When we look at her home situation, we notice that her parents are still married, they live in a nice sized house, in a good community, her dad appears to have a good job and she has an awesome relationship with her parents. Her parents have supported her decisions, throughout the series, no matter if they agree or disagree. And her friends–well she has many friends, and all of them are often there helping her with Bentley.  But when I’m watching her in this nice home, with this nice support system, and with a great group of friends, I often ask myself, “How common is this for teen moms?”. When I was in high school the teen moms often lost their friends(after having the baby), often fell behind on coursework, and while few DID have support systems, they certainly weren’t as strong or as solid as Maci’s. Matter of fact, if you notice amongst all of the girls on the show, Maci is truly the ONLY character with that strong support system. Farrah lives in a nice neighborhood and a nice home, but it’s clear that her support system is faulty(if we can even describe it that way), it’s also clear that since her debut on 16 and pregnant, that she’s lost many of her friends. Matter of fact Farrah is doing a lot on her own, and you can tell how much she’s changed this season, as a result of this. Amber and Catelynn come from hugely dysfunctional families, they lack support systems, and they don’t come from that nice upper middle class background.

Now these are the “more” surface issues I’ve noticed when I’ve compared Maci to other Teen mom’s. There are deeper issues at bay–which I hope to address before the season ends-but these surface issues present an issue to me. When people watch this show, root for Maci, and deem her the “poster teen mom” are we overlooking the fact that her background, her support system, and the opportunity she has(coming from her background) has probably contributed significantly to the way she is as a mother? If we placed Amber, Farrah, or Catelynn in Maci’s environment and the roles were reversed, would people still be so quick to point Maci out as the best mom on the show?

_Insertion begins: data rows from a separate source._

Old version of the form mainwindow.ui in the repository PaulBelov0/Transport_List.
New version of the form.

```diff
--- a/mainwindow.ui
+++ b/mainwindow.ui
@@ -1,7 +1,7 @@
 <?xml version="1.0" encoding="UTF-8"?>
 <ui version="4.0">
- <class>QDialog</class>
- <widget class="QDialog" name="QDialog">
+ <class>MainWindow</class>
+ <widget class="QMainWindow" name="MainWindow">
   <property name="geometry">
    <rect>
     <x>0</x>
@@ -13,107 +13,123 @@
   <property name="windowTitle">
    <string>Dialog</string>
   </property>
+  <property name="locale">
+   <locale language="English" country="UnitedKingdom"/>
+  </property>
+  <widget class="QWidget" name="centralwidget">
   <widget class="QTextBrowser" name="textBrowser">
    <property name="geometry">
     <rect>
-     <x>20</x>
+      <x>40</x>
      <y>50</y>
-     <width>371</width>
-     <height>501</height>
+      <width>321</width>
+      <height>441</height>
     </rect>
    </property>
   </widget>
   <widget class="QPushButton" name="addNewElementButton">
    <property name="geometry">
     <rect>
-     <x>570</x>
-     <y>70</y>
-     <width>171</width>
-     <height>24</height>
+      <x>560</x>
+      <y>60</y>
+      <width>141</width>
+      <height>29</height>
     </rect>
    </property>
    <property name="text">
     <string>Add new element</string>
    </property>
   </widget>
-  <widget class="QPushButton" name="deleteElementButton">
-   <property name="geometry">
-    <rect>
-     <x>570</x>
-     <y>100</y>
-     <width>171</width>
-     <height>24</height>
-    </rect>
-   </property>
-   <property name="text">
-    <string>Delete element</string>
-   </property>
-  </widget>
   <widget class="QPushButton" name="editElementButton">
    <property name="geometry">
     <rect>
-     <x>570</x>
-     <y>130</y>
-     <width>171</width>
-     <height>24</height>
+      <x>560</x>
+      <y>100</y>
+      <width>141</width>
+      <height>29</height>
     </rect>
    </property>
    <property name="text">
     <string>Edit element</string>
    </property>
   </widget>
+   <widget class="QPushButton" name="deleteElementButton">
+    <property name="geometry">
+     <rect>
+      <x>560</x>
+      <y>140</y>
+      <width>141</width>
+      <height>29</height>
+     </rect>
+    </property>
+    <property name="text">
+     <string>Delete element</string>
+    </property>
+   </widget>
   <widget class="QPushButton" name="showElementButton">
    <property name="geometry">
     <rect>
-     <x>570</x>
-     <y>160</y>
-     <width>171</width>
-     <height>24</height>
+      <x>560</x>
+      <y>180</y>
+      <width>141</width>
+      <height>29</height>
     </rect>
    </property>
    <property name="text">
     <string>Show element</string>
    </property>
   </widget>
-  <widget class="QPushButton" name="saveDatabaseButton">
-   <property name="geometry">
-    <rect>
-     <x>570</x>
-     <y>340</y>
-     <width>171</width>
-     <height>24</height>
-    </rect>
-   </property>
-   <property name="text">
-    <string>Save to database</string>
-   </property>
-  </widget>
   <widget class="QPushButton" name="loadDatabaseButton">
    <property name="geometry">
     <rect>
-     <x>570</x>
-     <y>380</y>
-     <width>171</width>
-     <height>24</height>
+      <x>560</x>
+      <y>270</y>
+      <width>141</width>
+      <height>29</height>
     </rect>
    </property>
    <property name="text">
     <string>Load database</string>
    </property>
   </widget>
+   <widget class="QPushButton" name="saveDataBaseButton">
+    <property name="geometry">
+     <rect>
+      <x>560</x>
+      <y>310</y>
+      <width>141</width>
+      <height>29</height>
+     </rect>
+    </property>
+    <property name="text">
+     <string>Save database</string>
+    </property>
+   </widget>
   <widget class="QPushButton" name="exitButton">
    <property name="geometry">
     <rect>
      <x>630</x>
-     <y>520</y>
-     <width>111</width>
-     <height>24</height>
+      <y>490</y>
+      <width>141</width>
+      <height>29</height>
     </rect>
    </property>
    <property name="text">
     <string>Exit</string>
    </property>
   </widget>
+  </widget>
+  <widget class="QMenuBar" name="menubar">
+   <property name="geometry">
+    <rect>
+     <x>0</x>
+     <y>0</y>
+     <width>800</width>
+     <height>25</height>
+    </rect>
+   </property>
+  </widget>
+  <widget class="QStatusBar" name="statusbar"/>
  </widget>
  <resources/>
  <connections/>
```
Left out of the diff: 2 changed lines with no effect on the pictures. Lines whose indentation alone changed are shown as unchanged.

Furthermore, it’s obvious that Maci is an exception. So I wonder how many teen’s watch her on the show, and think to themselves “If I become a teen mom, I’ll be like Maci.” Because it isn’t so simple, or so black and white.  And I’d hate for teenagers, who for some reason desire a pregnancy, to think that Maci is the “average” or “normal” GOOD teen mom.   I’d venture to say there are MORE good teen mom’s that are NOT like Maci, than those that are. And for that matter, I’d say more teen mom’s are in situations and circumstances closer to some of the other girls, than to Maci.  While Maci struggles with relationships, and college decisions–which is very much a normal thing for most young woman(even those that aren’t pregnant) I’d say that those “issues” are probably the only common thread that I see between her and other teen mom’s. So, while we paint her as the “perfect teen mom” and as the mom that the “other” mom’s should strive to be like, let’s remember that Maci is an exception, comes from a wonderful background, and most likely doesn’t portray (or does she) the reality that most Teen mom’s face.

Hope you enjoy tonight’s episode!